*PROBLEM*. Determine how many lines in the material below contain the word "author", and give that number without comment.
=== Begin Enclosure ===
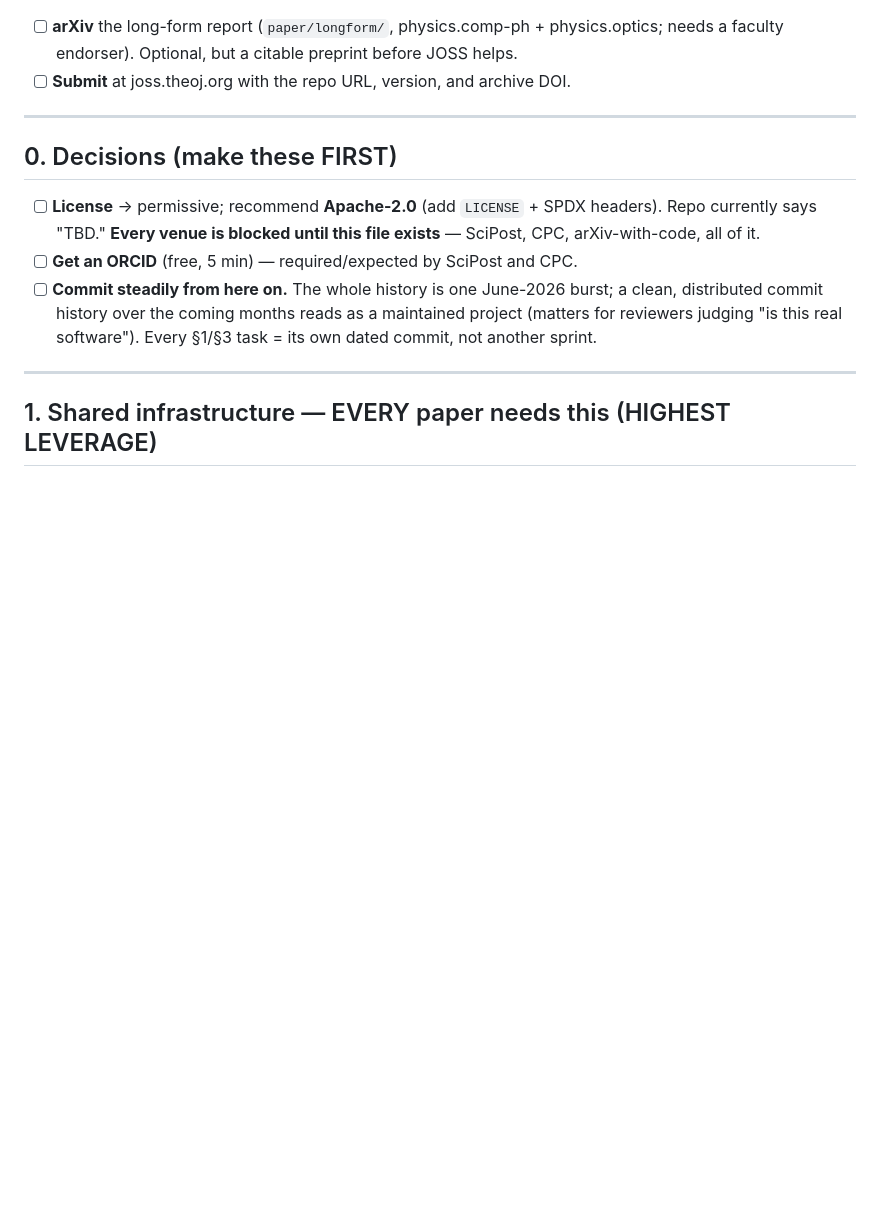
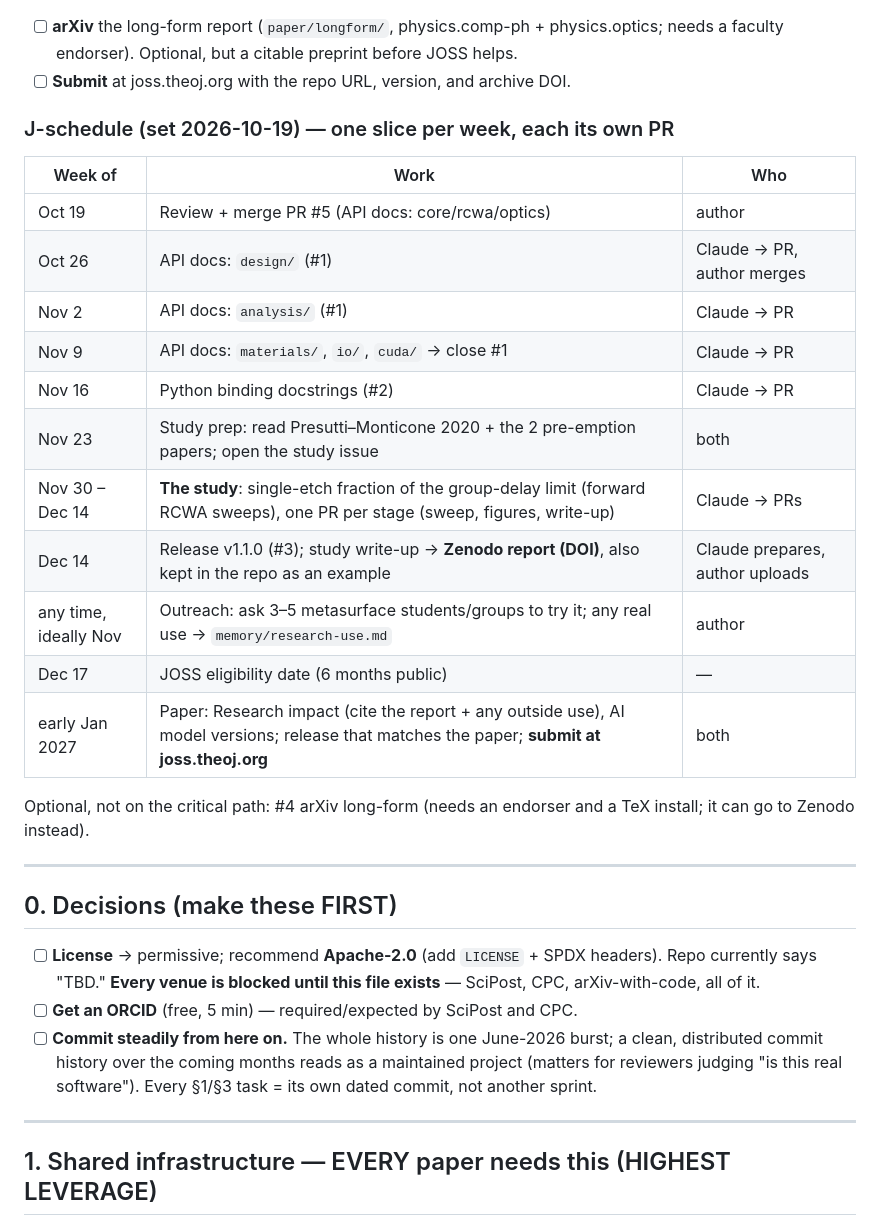
Before and after one commit to jeebuscrossaint/CELERIS, a Markdown page: ROADMAP.md, the part around the change. Drawn GitHub-style; blank space fills up the shorter version.

Commit message:
docs: ROADMAP — dated JOSS schedule (Oct 2026 → Jan 2027 submission)

```diff
--- a/ROADMAP.md
+++ b/ROADMAP.md
@@ -99,6 +99,25 @@ joss.readthedocs.io). Any one failure = desk rejection (resubmittable once fixed
 - [ ] **arXiv** the long-form report (`paper/longform/`, physics.comp-ph + physics.optics;
       needs a faculty endorser). Optional, but a citable preprint before JOSS helps.
 - [ ] **Submit** at joss.theoj.org with the repo URL, version, and archive DOI.
+
+### J-schedule (set 2026-10-19) — one slice per week, each its own PR
+
+| Week of | Work | Who |
+|---|---|---|
+| Oct 19 | Review + merge PR #5 (API docs: core/rcwa/optics) | author |
+| Oct 26 | API docs: `design/` (#1) | Claude → PR, author merges |
+| Nov 2 | API docs: `analysis/` (#1) | Claude → PR |
+| Nov 9 | API docs: `materials/`, `io/`, `cuda/` → close #1 | Claude → PR |
+| Nov 16 | Python binding docstrings (#2) | Claude → PR |
+| Nov 23 | Study prep: read Presutti–Monticone 2020 + the 2 pre-emption papers; open the study issue | both |
+| Nov 30 – Dec 14 | **The study**: single-etch fraction of the group-delay limit (forward RCWA sweeps), one PR per stage (sweep, figures, write-up) | Claude → PRs |
+| Dec 14 | Release v1.1.0 (#3); study write-up → **Zenodo report (DOI)**, also kept in the repo as an example | Claude prepares, author uploads |
+| any time, ideally Nov | Outreach: ask 3–5 metasurface students/groups to try it; any real use → `memory/research-use.md` | author |
+| Dec 17 | JOSS eligibility date (6 months public) | — |
+| early Jan 2027 | Paper: Research impact (cite the report + any outside use), AI model versions; release that matches the paper; **submit at joss.theoj.org** | both |
+
+Optional, not on the critical path: #4 arXiv long-form (needs an endorser and a TeX
+install; it can go to Zenodo instead).
 
 ---
 
```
=== End Enclosure ===
*WRITTEN RESPONSE*. 4